** Task material **
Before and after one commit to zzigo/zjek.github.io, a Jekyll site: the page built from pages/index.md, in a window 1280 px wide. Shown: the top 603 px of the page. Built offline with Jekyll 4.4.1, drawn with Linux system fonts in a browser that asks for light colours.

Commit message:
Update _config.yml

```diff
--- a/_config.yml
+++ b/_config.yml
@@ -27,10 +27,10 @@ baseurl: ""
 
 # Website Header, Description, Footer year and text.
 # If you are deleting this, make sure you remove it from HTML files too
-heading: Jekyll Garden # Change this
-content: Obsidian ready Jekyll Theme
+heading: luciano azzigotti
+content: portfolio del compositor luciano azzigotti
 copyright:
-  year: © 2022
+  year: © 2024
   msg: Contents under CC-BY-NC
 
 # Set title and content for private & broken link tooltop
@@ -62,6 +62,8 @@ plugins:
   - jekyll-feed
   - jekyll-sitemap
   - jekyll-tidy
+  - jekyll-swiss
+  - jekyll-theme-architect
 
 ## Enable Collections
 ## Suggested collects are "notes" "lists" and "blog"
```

** Exercise objective **
Your response should be an exact copy of all the records.

** Solution for this exercise **
Before and after one commit to zzigo/zjek.github.io, a Jekyll site: the page built from pages/index.md, in a window 1280 px wide. Shown: the top 603 px of the page. Built offline with Jekyll 4.4.1, drawn with Linux system fonts in a browser that asks for light colours.

Commit message:
Update _config.yml

```diff
--- a/_config.yml
+++ b/_config.yml
@@ -27,10 +27,10 @@ baseurl: ""
 
 # Website Header, Description, Footer year and text.
 # If you are deleting this, make sure you remove it from HTML files too
-heading: Jekyll Garden # Change this
-content: Obsidian ready Jekyll Theme
+heading: luciano azzigotti
+content: portfolio del compositor luciano azzigotti
 copyright:
-  year: © 2022
+  year: © 2024
   msg: Contents under CC-BY-NC
 
 # Set title and content for private & broken link tooltop
@@ -62,6 +62,8 @@ plugins:
   - jekyll-feed
   - jekyll-sitemap
   - jekyll-tidy
+  - jekyll-swiss
+  - jekyll-theme-architect
 
 ## Enable Collections
 ## Suggested collects are "notes" "lists" and "blog"
```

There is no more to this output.